Others testified for and against Zechman but the above argument was the most powerful and so it prevailed. On November 13, 1879 eleven months after the crime was committed, George Zechman was found not guilty. Zechman’s attorney gave a shout of joy and burst into tears and threw his arms around Zechman’s shoulders. Zechman stood motionless without any change of expression. He was dismissed from the court room and was met out on the street by his wife and a group of friends who drove him to his home in the mountains, and to the obscurity he had ardently desired during his long months in the public limelight. Local legend in subsequent years says that he lived a tormented life and had excruciating boils break out on his body time and time again until he met his Maker just 7 short years later, dying at the young age of forty-seven.
Once Zechman’s trial was over the wheels of justice moved quickly forward for Charles Drews and Franklin Stichler. In the afternoon, after Zechman was freed, Sheriff Deininger visited Drews and Stichler in their cells to give them bad news. Their lawyers were unsuccessful in getting them a reprieve from Governor Hoyt. A telegram was received from him that stated he would not interfere with the executions and so they would be hanged soon after 10 o’clock the next morning! Stichler said, “I am ready.” Drews said, “Let it be so.” Then added, “Just one thing Sheriff, do a good job.”
NEXT UP: PRISON ANGELS!
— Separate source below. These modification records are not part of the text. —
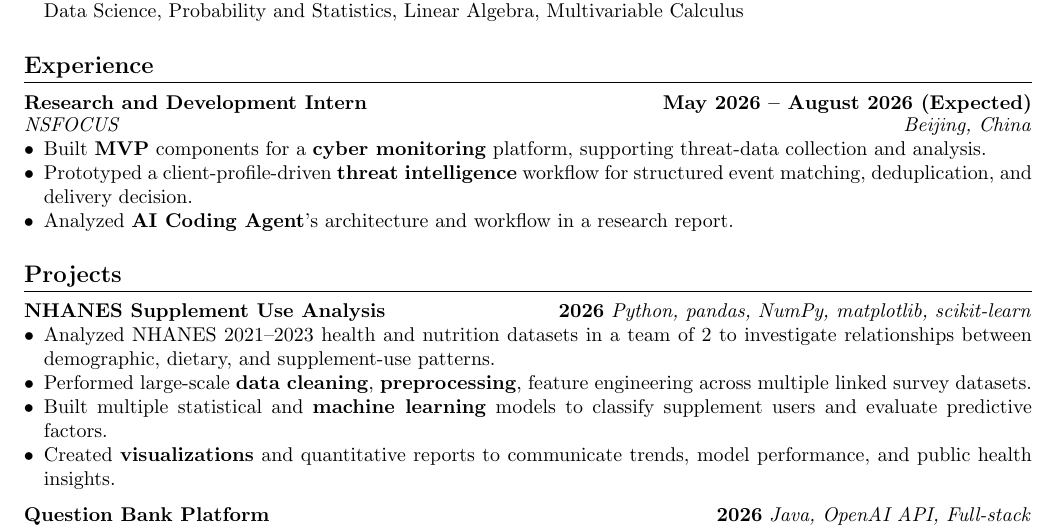
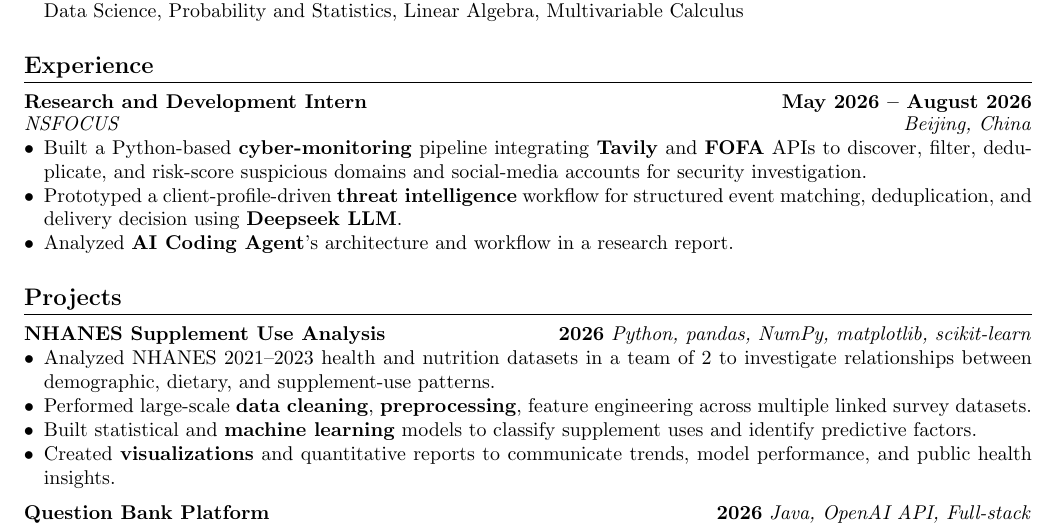
Before and after one commit to Sytion06/Sytion06.github.io, a LaTeX CV (assets/resume/Steven_Yang_Resume.tex): part of the page, cut so that both start at the same text. Compiled offline with pdfLaTeX.

Commit message:
modified experience

```diff
--- a/assets/resume/Steven_Yang_Resume.tex
+++ b/assets/resume/Steven_Yang_Resume.tex
@@ -63,11 +63,11 @@
 % ===== Experience =====
 \section*{Experience}
 
-\experienceline{Research and Development Intern}{May 2026 -- August 2026 (Expected)}\\[-1pt]
+\experienceline{Research and Development Intern}{May 2026 -- August 2026}\\[-1pt]
 \orgline{NSFOCUS}{Beijing, China}
 \begin{itemize}
-  \item Built \textbf{MVP} components for a \textbf{cyber monitoring} platform, supporting threat-data collection and analysis.
-  \item Prototyped a client-profile-driven \textbf{threat intelligence} workflow for structured event matching, deduplication, and delivery decision.
+  \item Built a Python-based \textbf{cyber-monitoring} pipeline integrating \textbf{Tavily} and \textbf{FOFA} APIs to discover, filter, deduplicate, and risk-score suspicious domains and social-media accounts for security investigation.
+  \item Prototyped a client-profile-driven \textbf{threat intelligence} workflow for structured event matching, deduplication, and delivery decision using \textbf{Deepseek LLM}.
   \item Analyzed \textbf{AI Coding Agent}'s architecture and workflow in a research report.
 \end{itemize}
 
@@ -79,7 +79,7 @@
 \begin{itemize}
   \item Analyzed NHANES 2021--2023 health and nutrition datasets in a team of 2 to investigate relationships between demographic, dietary, and supplement-use patterns.
   \item Performed large-scale \textbf{data cleaning}, \textbf{preprocessing}, feature engineering across multiple linked survey datasets.
-  \item Built multiple statistical and \textbf{machine learning} models to classify supplement users and evaluate predictive factors.
+  \item Built statistical and \textbf{machine learning} models to classify supplement uses and identify predictive factors.
   \item Created \textbf{visualizations} and quantitative reports to communicate trends, model performance, and public health insights.
 \end{itemize}
 
```
Also changed, not shown: assets/resume/Steven_Yang_Resume.pdf.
THE BIBLE: Seek the Lord while He may be found, Call upon Him while He is near. Let the wicked forsake his way, And the unrighteous man his thoughts; Let him return to the Lord, And He will have mercy on him; And to our God, For He will abundantly pardon” (Isaiah 55:6-7 NKJV)